The Utah Recreational Land Exchange Act of 2009 authorized a trade of about 45,000 acres of state lands including scenic Colorado River redrock like Corona Arch for some 36,000 acres of oil- and gas-rich lands in eastern Utah. Still, the BLM has not come up with its half of the hundreds of thousands of dollars in appraisal costs needed to make it happen.
On Thursday, the School and Institutional Trust Lands Administration (SITLA) won tentative approval from its board to pay for initial mineral and environmental appraisals that could cost $350,000. Other needed appraisals could boost the total to $750,000, half of which the state expects the BLM to reimburse in extra land when the swap is done.
"If we're doing this [swap]," SITLA Director Kevin Carter said, "it's time to do it."
The prospect of paying for appraisals with no guarantee the swap will be completed irked Margaret Bird, education specialist with the state School Children's Trust. Schools are beneficiaries of SITLA revenues and would gain from any oil and gas development on the lands that BLM would be trading to the state.
"It's mind-boggling to me," Bird said, "that an agency [BLM] that has over a billion-dollar budget cannot come up with their half when Congress has told them to do it."
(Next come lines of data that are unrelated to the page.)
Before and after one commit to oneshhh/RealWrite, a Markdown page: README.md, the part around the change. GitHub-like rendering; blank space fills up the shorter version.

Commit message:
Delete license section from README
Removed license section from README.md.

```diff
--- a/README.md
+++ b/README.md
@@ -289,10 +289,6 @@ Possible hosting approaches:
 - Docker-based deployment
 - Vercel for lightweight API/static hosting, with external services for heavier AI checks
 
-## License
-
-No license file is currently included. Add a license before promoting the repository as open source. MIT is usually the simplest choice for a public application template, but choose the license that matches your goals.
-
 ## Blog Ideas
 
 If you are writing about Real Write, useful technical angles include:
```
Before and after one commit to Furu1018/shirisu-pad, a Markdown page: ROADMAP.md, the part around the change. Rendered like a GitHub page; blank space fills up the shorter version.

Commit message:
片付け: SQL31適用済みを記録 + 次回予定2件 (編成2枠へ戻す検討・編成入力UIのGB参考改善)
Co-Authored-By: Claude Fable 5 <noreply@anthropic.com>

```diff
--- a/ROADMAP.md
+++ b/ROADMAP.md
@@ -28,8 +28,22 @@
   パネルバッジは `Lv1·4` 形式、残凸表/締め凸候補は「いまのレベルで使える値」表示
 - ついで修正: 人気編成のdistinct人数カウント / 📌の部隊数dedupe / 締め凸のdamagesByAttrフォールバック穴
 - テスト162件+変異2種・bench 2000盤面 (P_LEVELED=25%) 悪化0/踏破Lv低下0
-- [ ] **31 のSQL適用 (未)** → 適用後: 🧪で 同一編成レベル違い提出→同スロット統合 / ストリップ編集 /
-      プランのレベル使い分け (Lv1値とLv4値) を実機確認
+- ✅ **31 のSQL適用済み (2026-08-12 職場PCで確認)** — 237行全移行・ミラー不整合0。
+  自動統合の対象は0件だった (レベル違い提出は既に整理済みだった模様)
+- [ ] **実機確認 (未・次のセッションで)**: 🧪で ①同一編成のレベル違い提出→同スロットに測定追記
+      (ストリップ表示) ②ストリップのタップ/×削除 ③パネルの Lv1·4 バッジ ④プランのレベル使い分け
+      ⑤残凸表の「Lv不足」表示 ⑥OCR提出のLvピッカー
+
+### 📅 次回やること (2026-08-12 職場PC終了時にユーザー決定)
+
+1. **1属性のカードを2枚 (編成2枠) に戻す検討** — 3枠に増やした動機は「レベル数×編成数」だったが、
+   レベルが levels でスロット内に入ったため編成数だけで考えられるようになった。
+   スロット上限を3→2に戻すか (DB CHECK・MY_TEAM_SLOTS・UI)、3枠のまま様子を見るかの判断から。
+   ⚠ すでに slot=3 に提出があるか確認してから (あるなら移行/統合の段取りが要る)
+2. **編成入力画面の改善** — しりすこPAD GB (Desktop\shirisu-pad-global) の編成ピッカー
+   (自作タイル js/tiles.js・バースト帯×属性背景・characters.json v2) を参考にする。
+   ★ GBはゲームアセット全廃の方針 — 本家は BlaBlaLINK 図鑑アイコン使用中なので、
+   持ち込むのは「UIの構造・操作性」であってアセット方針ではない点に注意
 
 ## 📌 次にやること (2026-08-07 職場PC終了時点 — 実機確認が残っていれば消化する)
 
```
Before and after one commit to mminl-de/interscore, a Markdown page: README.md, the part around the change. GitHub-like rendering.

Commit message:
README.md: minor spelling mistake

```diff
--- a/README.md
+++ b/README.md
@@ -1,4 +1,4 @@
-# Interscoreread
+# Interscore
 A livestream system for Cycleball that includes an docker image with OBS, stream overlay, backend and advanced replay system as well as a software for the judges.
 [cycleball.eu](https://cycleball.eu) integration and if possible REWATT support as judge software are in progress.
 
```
She plans to contact Rep. Rob Bishop and Sen. Orrin Hatch, both R-Utah, to see if they can spur any movement by the BLM or funding mechanism through Congress.
For now, board members said SITLA could start looking for appraisers with the assumption that the state will have to recoup its costs by tacking federal lands onto the swap. If Congress or the BLM makes funds available before that, they said, then the agency can reimburse the state in cash.
BLM state office director Juan Palma is still seeking funds to pay the agency's half, spokeswoman Lola Bird said. "We all want this to happen," she added.
Environmentalists like the swap, and worked for its passage in Congress, because it protects "remarkable places along the Colorado River," said Bill Hedden, executive director of the Grand Canyon Trust.
"The schoolkids come out ahead and the natural places come out ahead," Hedden said. "It's a great exchange."